Riot Games has announced that Valorant will launch on June 2nd, which is a lot sooner than many expected.
Players are excited, as those who do not have access to the beta will finally be able to play the hottest new game in the esports world, and the full launch should kickstart the esports scene that has been growing during the beta.
But there is one sticking point, and that is that one of the core fundamentals of any shooter, hit registration, is not working as intended right now, and as a result, the launch should be delayed until this is fixed and tested.
For the most part, the beta has been going well, players generally seem happy and Riot has been on top of fixing issues. The big 0.5 patch that launched for the beta fixed many complaints players had, and all was well in the world.
But it also introduced some issues with hit registration, the system that decides if a bullet hit an opponent, where it hit an opponent and the results of that action.

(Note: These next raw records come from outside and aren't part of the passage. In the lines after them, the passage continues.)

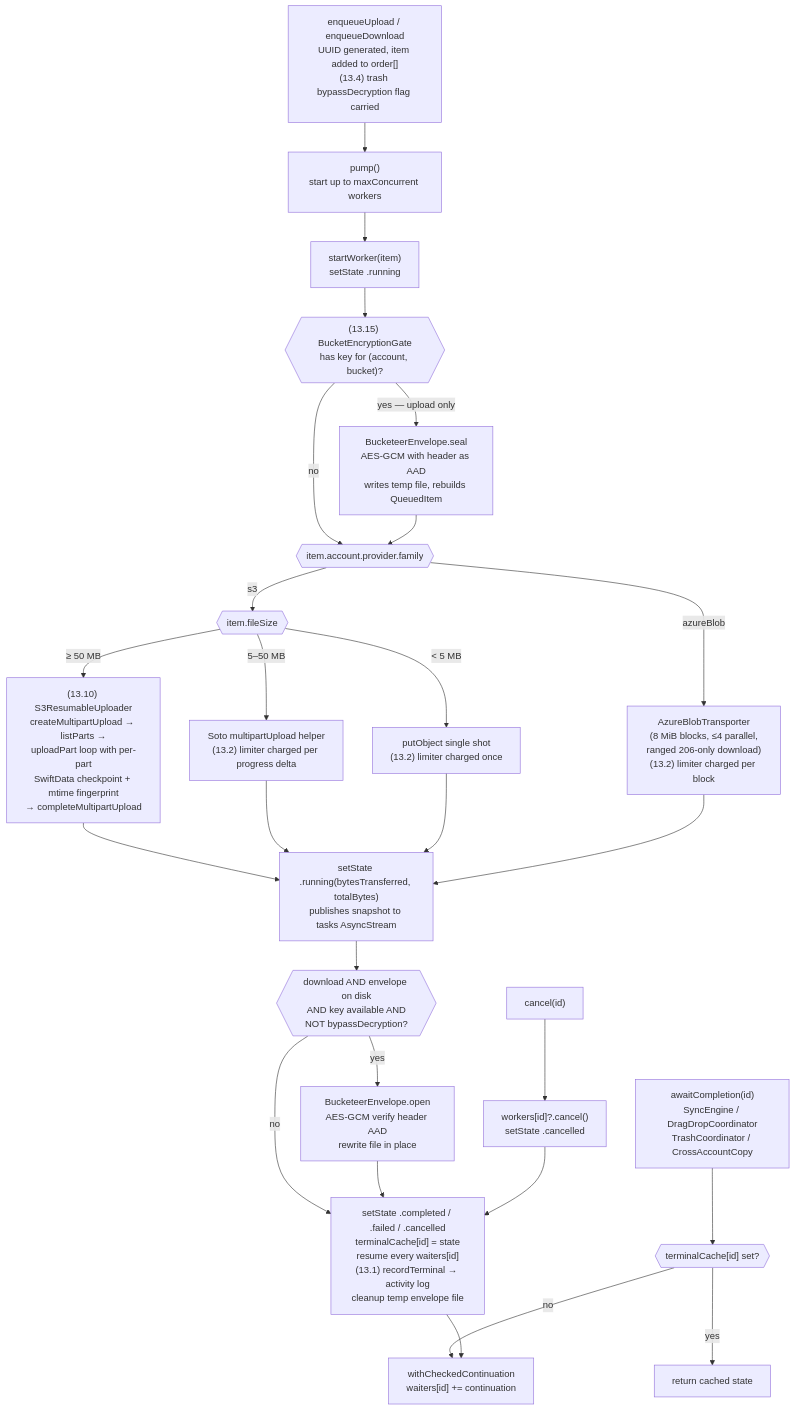
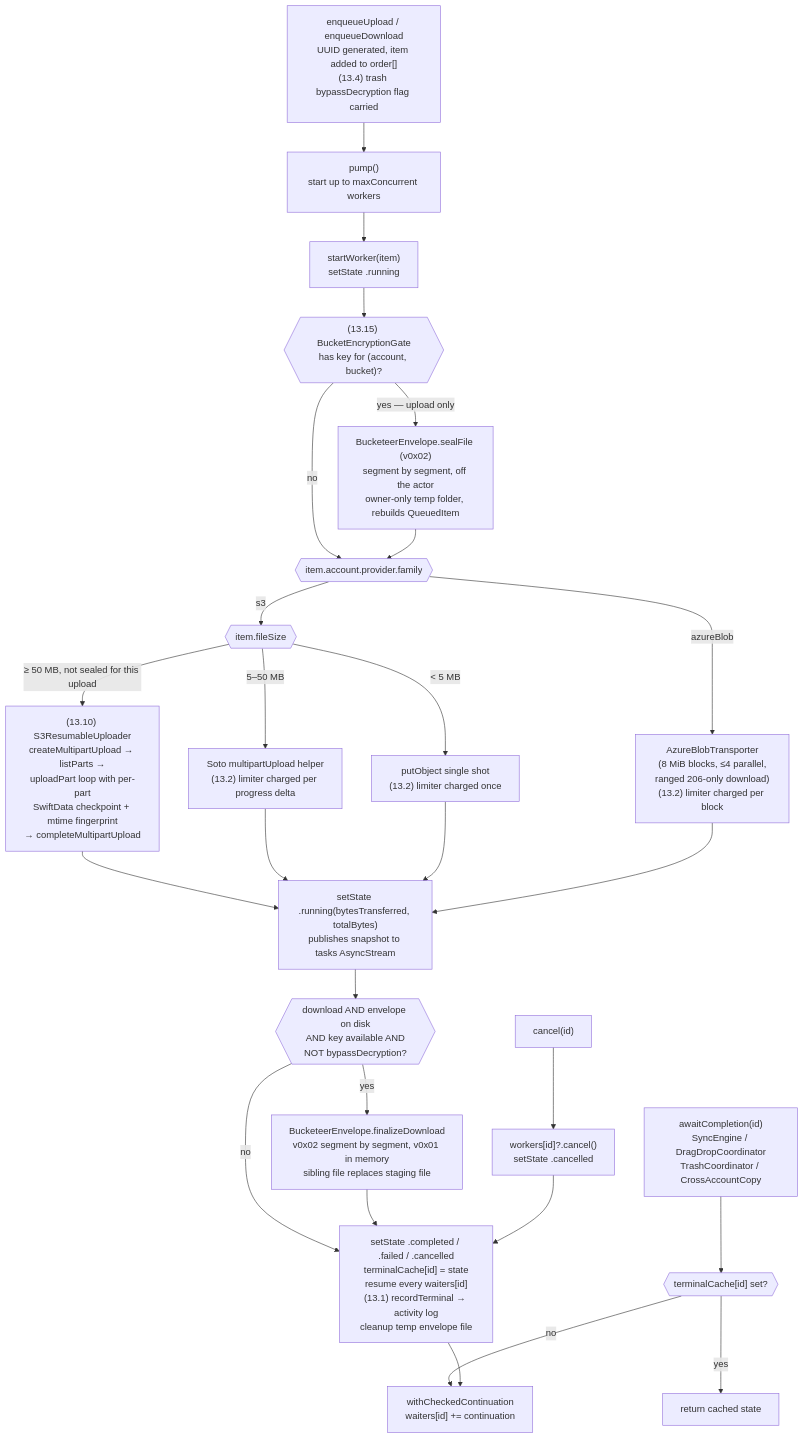
Diagram 16 of 20 in docs/ARCHITECTURE.md (digitalfreedom-co-za/bucketeer), drawn with Mermaid before and after one commit. The commit also changed other lines of this file and 9 other files, not shown here.

First line of the commit message:
feat(encryption): segmented envelope v0x02 with streaming seal and open

````diff
--- a/docs/ARCHITECTURE.md
+++ b/docs/ARCHITECTURE.md
@@ -883,34 +883,34 @@
 ```mermaid
 flowchart TD
     Enqueue["enqueueUpload / enqueueDownload<br/>UUID generated, item added to order[]<br/>(13.4) trash bypassDecryption flag carried"]
     Enqueue --> Pump["pump()<br/>start up to maxConcurrent workers"]
     Pump --> Worker["startWorker(item)<br/>setState .running"]
     Worker --> EncryptGate{{"(13.15) BucketEncryptionGate<br/>has key for (account, bucket)?"}}
-    EncryptGate -->|"yes — upload only"| Seal["BucketeerEnvelope.seal<br/>AES-GCM with header as AAD<br/>writes temp file, rebuilds QueuedItem"]
+    EncryptGate -->|"yes — upload only"| Seal["BucketeerEnvelope.sealFile (v0x02)<br/>segment by segment, off the actor<br/>owner-only temp folder, rebuilds QueuedItem"]
     EncryptGate -->|"no"| Route
     Seal --> Route
     Route{{"item.account.provider.family"}}
     Route -->|"s3"| Size{{"item.fileSize"}}
     Route -->|"azureBlob"| Azure["AzureBlobTransporter<br/>(8 MiB blocks, ≤4 parallel,<br/>ranged 206-only download)<br/>(13.2) limiter charged per block"]
-    Size -->|"≥ 50 MB"| Resumable["(13.10) S3ResumableUploader<br/>createMultipartUpload → listParts →<br/>uploadPart loop with per-part<br/>SwiftData checkpoint + mtime fingerprint<br/>→ completeMultipartUpload"]
+    Size -->|"≥ 50 MB, not sealed for this upload"| Resumable["(13.10) S3ResumableUploader<br/>createMultipartUpload → listParts →<br/>uploadPart loop with per-part<br/>SwiftData checkpoint + mtime fingerprint<br/>→ completeMultipartUpload"]
     Size -->|"5–50 MB"| Soto["Soto multipartUpload helper<br/>(13.2) limiter charged per progress delta"]
     Size -->|"< 5 MB"| SinglePut["putObject single shot<br/>(13.2) limiter charged once"]
     Resumable --> Progress
     Soto --> Progress
     SinglePut --> Progress
     Azure --> Progress
     Progress["setState .running(bytesTransferred, totalBytes)<br/>publishes snapshot to tasks AsyncStream"]
     Progress --> DownloadGate{{"download AND envelope on disk<br/>AND key available AND<br/>NOT bypassDecryption?"}}
-    DownloadGate -->|"yes"| Open["BucketeerEnvelope.open<br/>AES-GCM verify header AAD<br/>rewrite file in place"]
+    DownloadGate -->|"yes"| Open["BucketeerEnvelope.finalizeDownload<br/>v0x02 segment by segment, v0x01 in memory<br/>sibling file replaces staging file"]
     DownloadGate -->|"no"| Terminal
     Open --> Terminal
     Terminal["setState .completed / .failed / .cancelled<br/>terminalCache[id] = state<br/>resume every waiters[id]<br/>(13.1) recordTerminal → activity log<br/>cleanup temp envelope file"]
     Cancel["cancel(id)"] --> SetCancel["workers[id]?.cancel()<br/>setState .cancelled"]
     SetCancel --> Terminal
 
     Await["awaitCompletion(id)<br/>SyncEngine / DragDropCoordinator<br/>TrashCoordinator / CrossAccountCopy"]
     Await --> CheckCache{{"terminalCache[id] set?"}}
     CheckCache -->|"yes"| ReturnCached["return cached state"]
     CheckCache -->|"no"| Suspend["withCheckedContinuation<br/>waiters[id] += continuation"]
     Terminal --> Suspend
 ```
````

The biggest issue seems to be that the headshot animation will be activated, but often the shot will only be counted as a body shot, doing less damage.
This, of course, is a big issue for high-level players. With the Vandal being a one-shot kill if it hits an opponent’s head, many will see the headshot animation and move to the next target.

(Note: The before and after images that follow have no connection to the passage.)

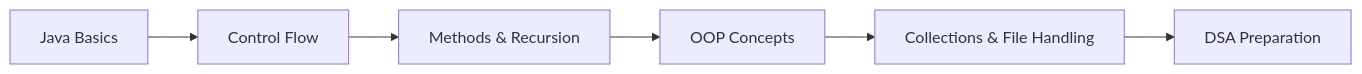
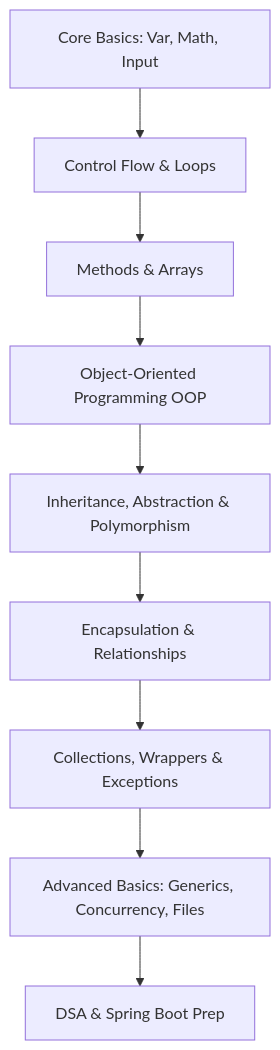
One commit to harshwardhan1507/java changed the diagram in README.md. Above: the diagram before and after it, drawn with Mermaid. The commit also changed other lines of this file and 3 other files, not shown here.

````diff
--- a/README.md
+++ b/README.md
@@ -28,8 +21,11 @@
 ```mermaid
-graph LR
-A[Java Basics] --> B[Control Flow]
-B --> C[Methods & Recursion]
-C --> D[OOP Concepts]
-D --> E[Collections & File Handling]
-E --> F[DSA Preparation]
+graph TD
+    A[Core Basics: Var, Math, Input] --> B[Control Flow & Loops]
+    B --> C[Methods & Arrays]
+    C --> D[Object-Oriented Programming OOP]
+    D --> E[Inheritance, Abstraction & Polymorphism]
+    E --> F[Encapsulation & Relationships]
+    F --> G[Collections, Wrappers & Exceptions]
+    G --> H[Advanced Basics: Generics, Concurrency, Files]
+    H --> I[DSA & Spring Boot Prep]
 ```
````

But with the current issues surrounding hit registration players are being misled by false headshot animations, and that can ruin matches.
The fact that Riot is now launching Valorant without testing any kind of fix for this issue is quite concerning. The team has announced that there will be no more patches for the beta.

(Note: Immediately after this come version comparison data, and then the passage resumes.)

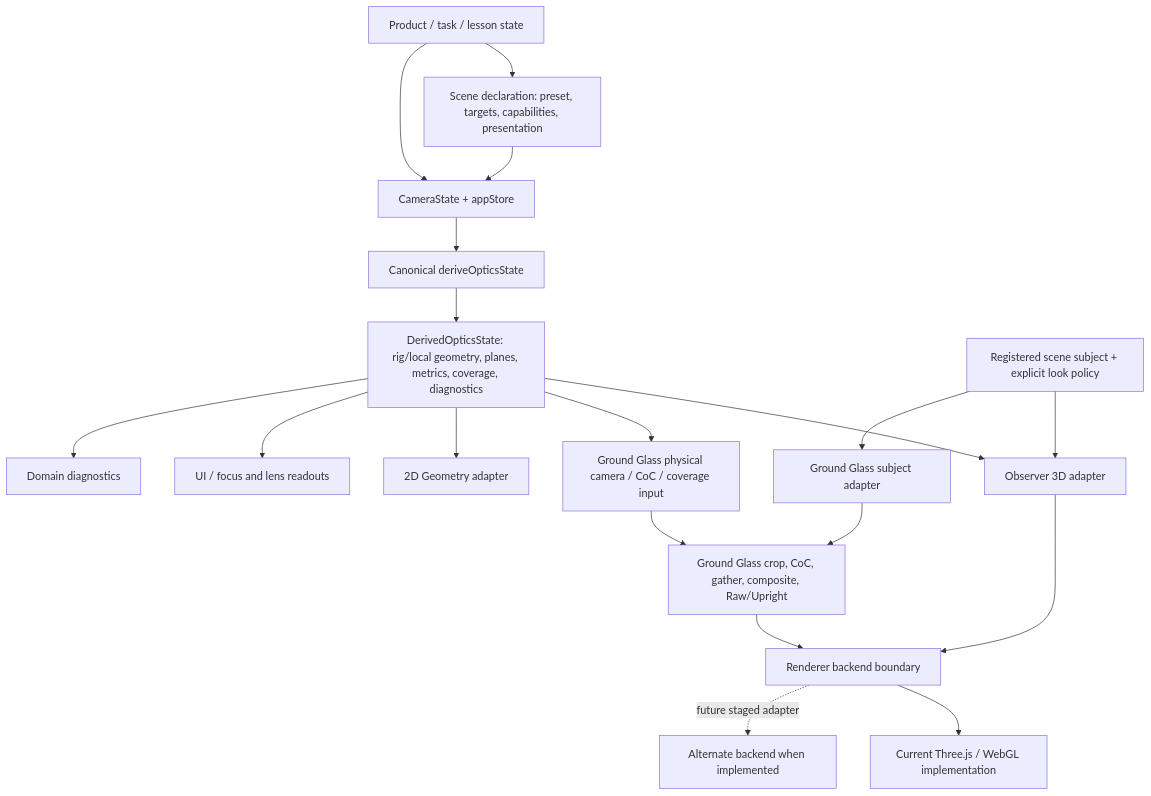
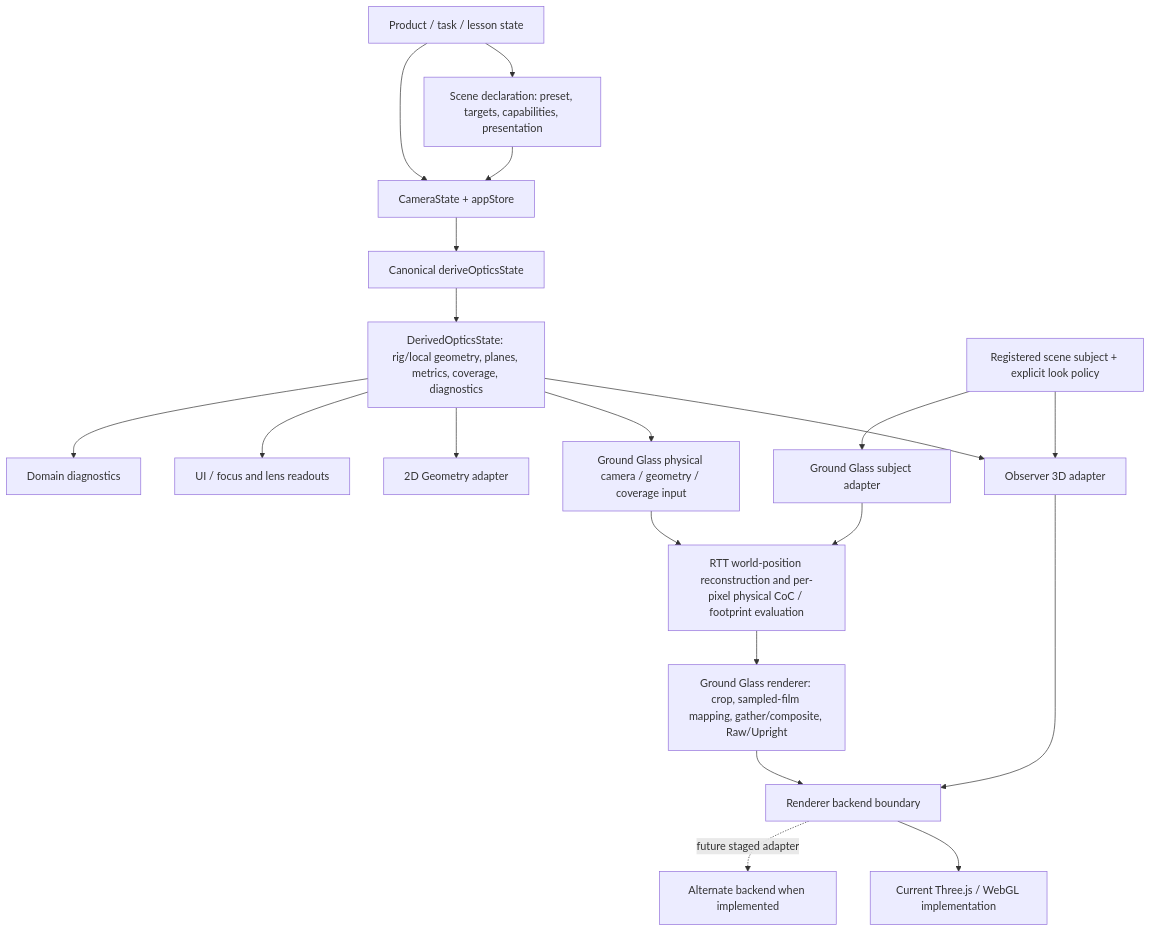
The fourth of 4 diagrams in docs/ARCHITECTURE_DIAGNOSIS.md (chau-hm/view-camera-simulator), drawn with Mermaid before and after one commit. The commit also changed other lines of this file, not shown here.

Commit message:
docs: align Ground Glass ownership in architecture target

````diff
--- a/docs/ARCHITECTURE_DIAGNOSIS.md
+++ b/docs/ARCHITECTURE_DIAGNOSIS.md
@@ -628,21 +628,22 @@
 ```mermaid
 flowchart TD
   TASK[Product / task / lesson state] --> SCENE[Scene declaration: preset, targets, capabilities, presentation]
   SCENE --> STATE[CameraState + appStore]
   TASK --> STATE
   STATE --> OPT[Canonical deriveOpticsState]
   OPT --> DER[DerivedOpticsState: rig/local geometry, planes, metrics, coverage, diagnostics]
   DER --> OBS[Observer 3D adapter]
-  DER --> GGSTATE[Ground Glass physical camera / CoC / coverage input]
+  DER --> GGSTATE[Ground Glass physical camera / geometry / coverage input]
   DER --> GEO[2D Geometry adapter]
   DER --> READ[UI / focus and lens readouts]
   DER --> DIAG[Domain diagnostics]
   SUBJ[Registered scene subject + explicit look policy] --> OBS
   SUBJ --> RTTGROUP[Ground Glass subject adapter]
-  GGSTATE --> GGPOST[Ground Glass crop, CoC, gather, composite, Raw/Upright]
-  RTTGROUP --> GGPOST
+  GGSTATE --> GGPHYS[RTT world-position reconstruction and per-pixel physical CoC / footprint evaluation]
+  RTTGROUP --> GGPHYS
+  GGPHYS --> GGPOST[Ground Glass renderer: crop, sampled-film mapping, gather/composite, Raw/Upright]
   OBS --> BACKEND[Renderer backend boundary]
   GGPOST --> BACKEND
   BACKEND --> THREE[Current Three.js / WebGL implementation]
   BACKEND -. future staged adapter .-> ALT[Alternate backend when implemented]
 ```
````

And while they have said they are working on a fix for hit registration in time for launch, it really is the type of thing that should be tested first, and the beta is the perfect place for that.
You can pretty much guarantee that thousands, if not millions, of people, will play Valorant for the first time in the weeks after launch, and if they run into these issues they might just give up on it.
While it doesn’t totally break the game, it does have a serious impact on the competitive integrity of it. Instead of the best player being decided by who has the best aim and reactions, it can be decided on if the hit registration system decided to function as it should or not.
Lower level players may not notice this, but for those that do it can seriously harm their enjoyment of Valorant, and with no previous positive experience they could turn it off and never come back.
It will also have a negative impact on the early days of the pro scene, where it will be more of an issue. If winning and losing a duel comes down to the hit registration system then the hype of matches will be lessened, and viewers will no doubt watch something else instead.
This leaves us in a situation where really the beta should be extended until this issue has been fixed and tested at length.
The initial summer release date would have given Riot enough flexibility to do this, but by committing to the June 2nd launch they now have no opportunity to confirm that whatever fix they have developed works properly.
If Valorant launches with this issue still in place it won’t be the end of the world, and the game will surely still do well. But there is a good chance many players will be left disappointed and some might never come back to it, when all of it could have been fixed with a little extension to the beta for extra testing.
Of course we can only hope that Riot’s fix is perfect and the game launches in a good state. They are after all one of the top development studios in the world, but is the risk really worth taking?